The advertising appeared in both outdoor and in the programme for the GAA All Ireland Semi-Final Match Programme. The imagery used in each media varied slightly.
The Billboard featured a well-dressed man in a suit jacket and open necked shirt. The man was sitting down and was accompanied by a dark haired young woman who was leaning over him. The woman was in her underwear which included a suspender belt. The man had his left hand on the young woman’s left arm, his right hand was leaning over her lower back. The Caption read:
“6th Sense Global Design
DRESS TO IMPRESS”
The same couple appeared in this advertisement dressed as described above. They were both standing and wore sultry expressions. The man had his right arm draped across the woman’s right arm with his hand embracing her shoulder. She had her left hand on the man’s waist. The caption read the same as above.
All complainants considered the advertising to be sexist and demeaning to women. Some considered it inappropriate for children’s viewing. One complainant objected to the inclusion of the advertisement in a match programme, where there was a greater likelihood of children seeing it, to be inappropriate.
One complainant queried why a young woman had to appear in her underwear in an advertisement for men’s clothing.
The advertisers said it had never been their intention to offend anybody with their advertising campaign. They said they were no longer using the advertising and had replaced the imagery in question.
The advertisers forwarded a copy of their new advertising campaign with their response. This Campaign featured the same man as the previous campaign but this time he was featured on his own.
The Complaints Committee considered the details of the complaints and the advertisers’ response. They reminded the advertisers that “Marketing communications should respect the principle of equality of men and women.
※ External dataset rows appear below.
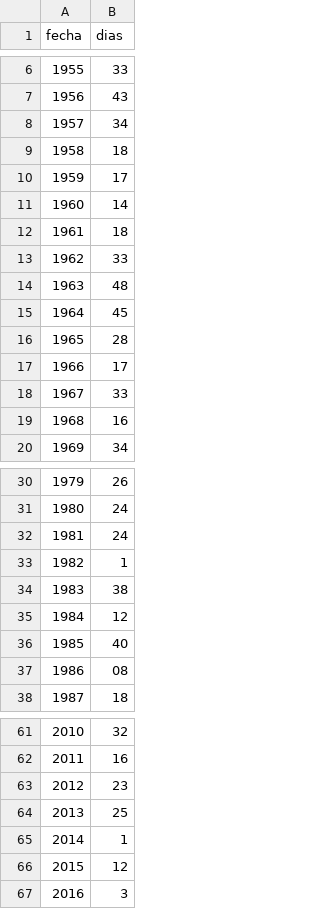
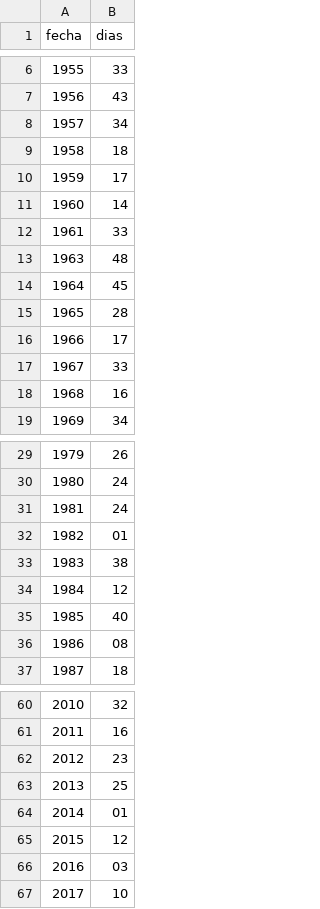
Before and after one commit to vulturno/forno, a CSV file: heladas.csv, drawn as a sheet; only a part is shown, gaps mark what is left out.

Commit message:
incluyendo las heladas de 2017

```diff
--- a/heladas.csv
+++ b/heladas.csv
@@ -11,4 +11,3 @@ fecha,dias
 1960,14
-1961,18
-1962,33
+1961,33
 1963,48
@@ -32,3 +31,3 @@ fecha,dias
 1981,24
-1982,1
+1982,01
 1983,38
@@ -64,4 +63,5 @@ fecha,dias
 2013,25
-2014,1
+2014,01
 2015,12
-2016,3
+2016,03
+2017,10
```
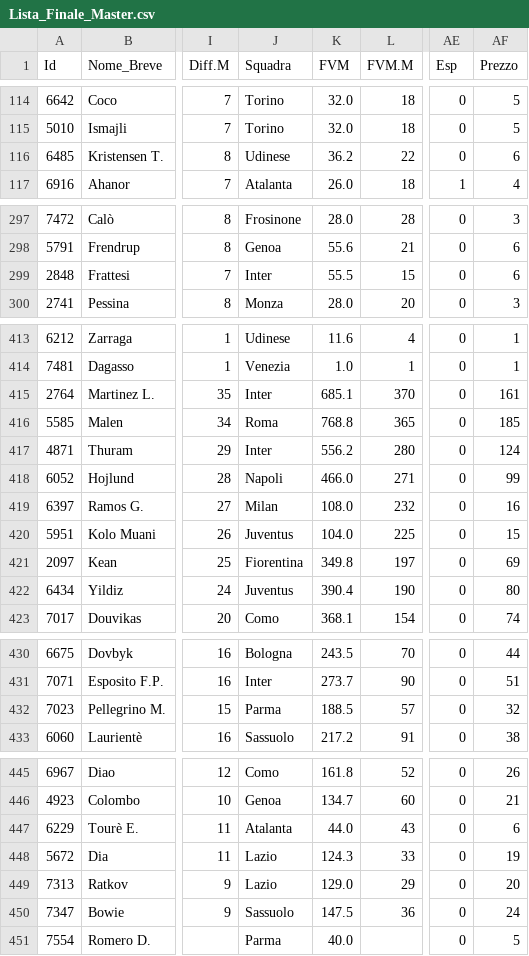
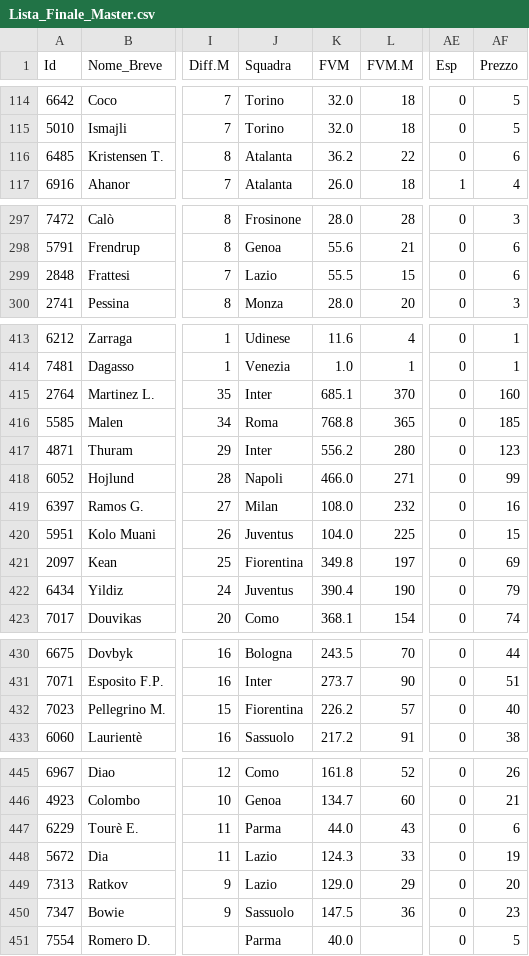
Before and after one commit to imwade021/fanta-master-ai, a CSV file: Lista_Finale_Master.csv, drawn as a sheet; only a part is shown, gaps mark what is left out; the diff covers the shown part only; the diff names each change by its address in the sheet, - before the commit and + after, or states it on an @@ line.

```diff
--- a/Lista_Finale_Master.csv
+++ b/Lista_Finale_Master.csv
-J116 (Squadra): Udinese
+J116 (Squadra): Atalanta
-J299 (Squadra): Inter
+J299 (Squadra): Lazio
-AF415 (Prezzo): 161
+AF415 (Prezzo): 160
-AF417 (Prezzo): 124
+AF417 (Prezzo): 123
-AF422 (Prezzo): 80
+AF422 (Prezzo): 79
-J432 (Squadra): Parma
+J432 (Squadra): Fiorentina
-K432 (FVM): 188.5
+K432 (FVM): 226.2
-AF432 (Prezzo): 32
+AF432 (Prezzo): 40
-J447 (Squadra): Atalanta
+J447 (Squadra): Parma
-AF450 (Prezzo): 24
+AF450 (Prezzo): 23
```
Also changed, not shown: 4 edited cells elsewhere in this file.
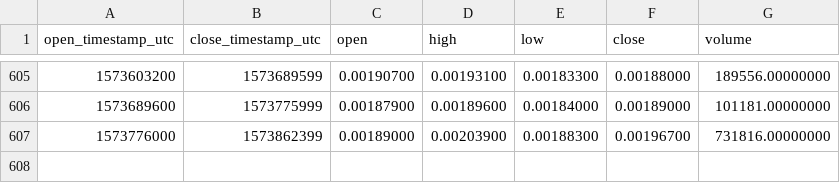
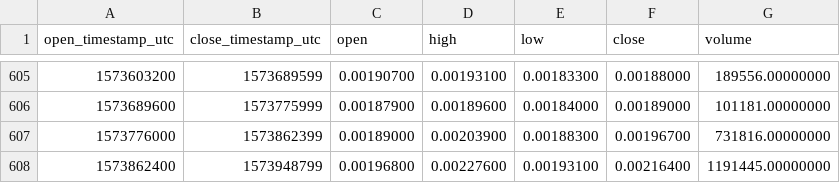
Before and after one commit to cryptobigbro/binance-XEMBNB, a CSV file: binance-XEMBNB-1d.csv, drawn as a sheet; only a part is shown, gaps mark what is left out.

Commit message:
Update OHLCV data.

```diff
--- a/binance-XEMBNB-1d.csv
+++ b/binance-XEMBNB-1d.csv
@@ -607 +607,2 @@ open_timestamp_utc,close_timestamp_utc,open,high,low,close,volume
 1573776000,1573862399,0.00189000,0.00203900,0.00188300,0.00196700,731816.00000000
+1573862400,1573948799,0.00196800,0.00227600,0.00193100,0.00216400,1191445.00000000
```
Also changed, not shown: 1 other file.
They should avoid gender stereotyping and any exploitation or demeaning of men or women” and “not use offensive or provocative copy or images merely to attract attention.
The Committee noted that the product being advertised in this case was men’s clothing. They considered that the images in question had been used merely to attract attention and were provocative and exploitative. The Committee concluded that the advertising was in breach of Sections 3.17, 3.18 and 3.20 of the Code.
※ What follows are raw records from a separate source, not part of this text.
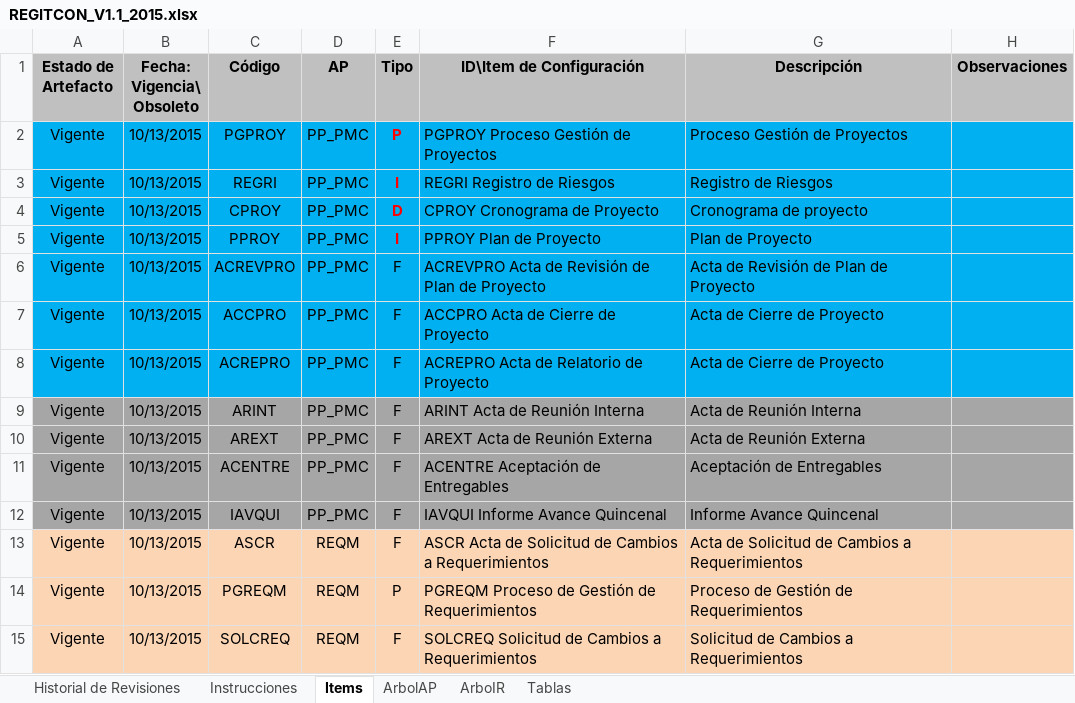
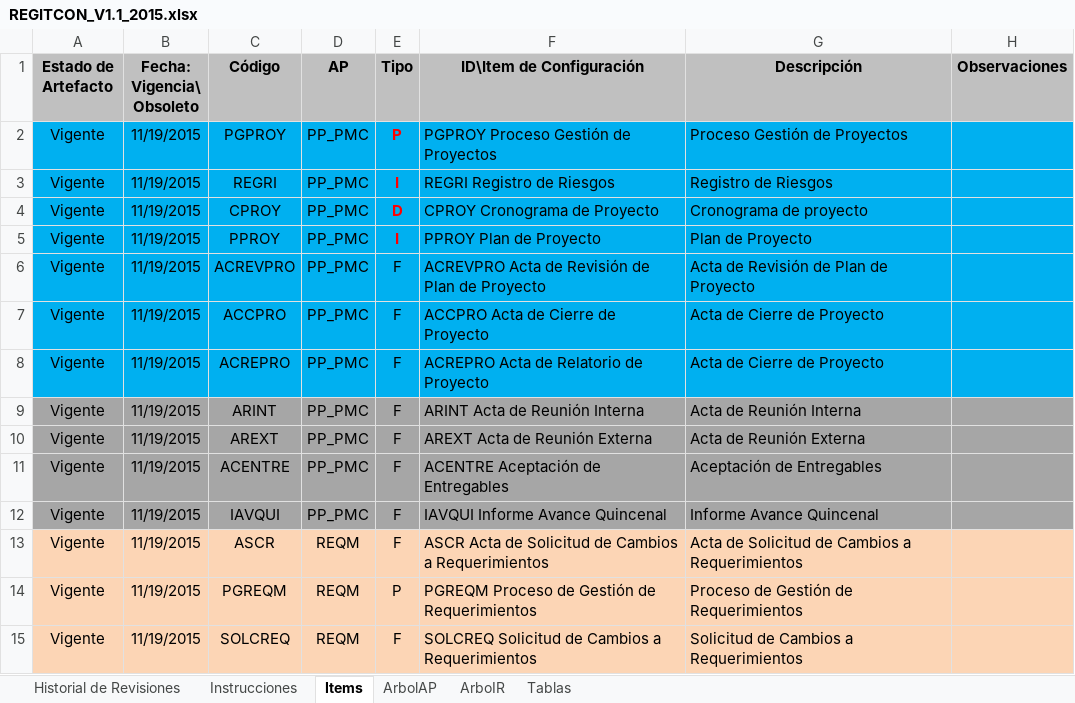
Before and after one commit to lowrider80/UTP-GPS-ALARM, an Excel workbook: Area_de_Proceso-CM/REGITCON/REGITCON_V1.1_2015.xlsx, sheet Items, drawn as a sheet; only a part is shown; values as stored, in another font and other column widths than the file's, no borders; conditional formats not drawn; the diff covers the shown part only; the diff names each change by its address in the sheet, - before the commit and + after, or states it on an @@ line.

Commit message:
Registro de item de Configuración
Actualización de Datos..Documento Matriz de Seguimiento del Proyecto

```diff
--- a/Area_de_Proceso-CM/REGITCON/REGITCON_V1.1_2015.xlsx (sheet Items)
+++ b/Area_de_Proceso-CM/REGITCON/REGITCON_V1.1_2015.xlsx (sheet Items)
-B2:B15 (Fecha: Vigencia\ Obsoleto): 10/13/2015
+B2:B15 (Fecha: Vigencia\ Obsoleto): 11/19/2015
```
Also changed, not shown: 1 added row and 26 edited cells elsewhere in this sheet, sheet ArboIR, formulas that keep their value.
As the advertising had been amended no further action was required in this case. The Committee reminded the advertisers, however, to avoid provocative and gender stereotyping imagery in future marketing communications.